As we approach another celebration to commemorate International Women’s Day, I can’t help but reflect on the measurement of how much we have actually achieved thus far. On this day 1 out of 3 women in the Pacific are subject to domestic violence within their own households, levels of pay between men and women are still vastly different and determinant of gender, female foeticide and infanticide continues to plague the Global South and sexual harassment is a sadly accepted fact of society worldwide.
I’ve often heard conversations about the term ‘feminist’ and watched as people either cower in fear, retreat in disgust or proudly proclaim their commitment. There seems to be no in between when it comes to this ‘f’ word which seems to be touted in so much shame. I have felt such sadness that those of us who whole heartedly believe in gender equality have been forced to validate why it is that our opinion is as such. The generic response to the question of feminism tends to be, ‘I am an equalist’ or ‘I am a humanist’. If one stopped for a minute to consider this, what does it actually mean?
The question of gender equality is one that we can barely even come to, considering the fact that gender equity hasn’t even been achieved. The equal participation of women in all spheres of life is one that we cannot say we have even nearly embarked upon adequately. Even in the cases of traditional matrilineal societies, yes property is handed down through the female side of the family. However, who is it that then has control of how resources and access of these properties and how any income generated towards this endeavour is utilised? You’ll find that this is once again the male members of families.
It’s sad to say that even as of today, I as an independent, educated woman in a ‘developed’ country still fear many things within society because of my gender. I am fearful to walk alone at night, I am afraid of the societal discrimination I may face because I choose to invest in my career instead of my family life. Not to mention that if I were to flip this, I would be fearful that my career may meet an untimely demise once I procreate because of a lack of childcare and flexible working options.

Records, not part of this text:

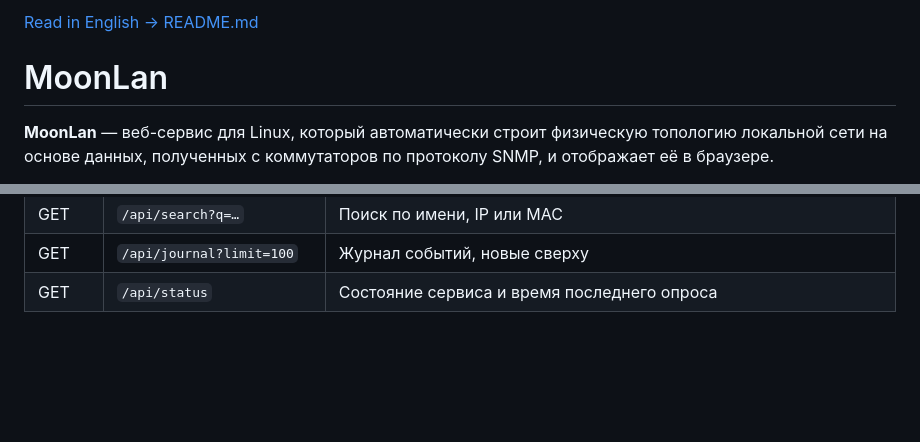
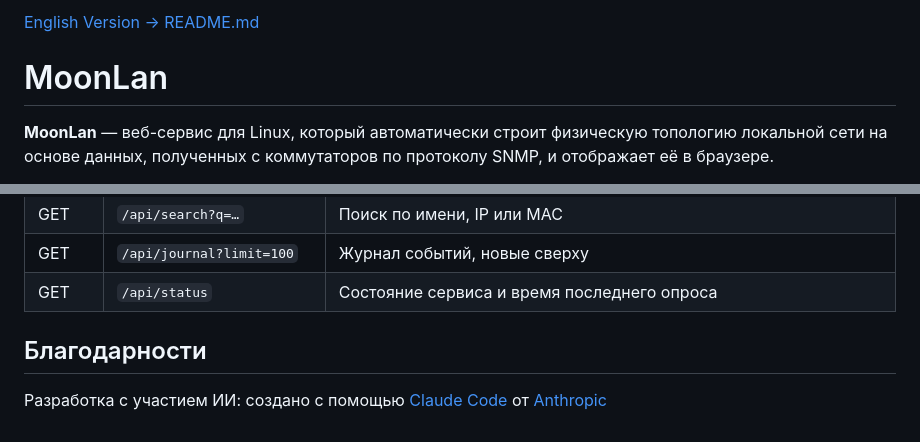
Before and after one commit to ItsWanheda/MoonLan, a Markdown page: README_RU.md, 2 parts joined by grey strips. Rendered like a GitHub page; blank space fills up the shorter version.

Commit message:
Update README_RU.md with acknowledgments
Добавлены благодарности за использование ИИ в разработке.

```diff
--- a/README_RU.md
+++ b/README_RU.md
@@ -1,4 +1,4 @@
-[Read in English → README.md](README.md)
+[English Version → README.md](README.md)
 
 # MoonLan
 
@@ -1332,3 +1332,7 @@ MoonLan/
 | GET   | `/api/search?q=…` | Поиск по имени, IP или MAC |
 | GET   | `/api/journal?limit=100` | Журнал событий, новые сверху |
 | GET   | `/api/status`     | Состояние сервиса и время последнего опроса |
+
+## Благодарности
+
+Разработка с участием ИИ: создано с помощью [Claude Code](https://github.com/anthropics/claude-code) от [Anthropic](https://www.anthropic.com/)
```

I am fearful that I live in a society in which victims of sexual violence are blamed because perhaps they were ‘asking for it’ by wearing that skirt, or showing some leg or having one too many drinks at dinner.
So I ask you, being mindful of all of the above, is the struggle against entrenched sexism over? I think not.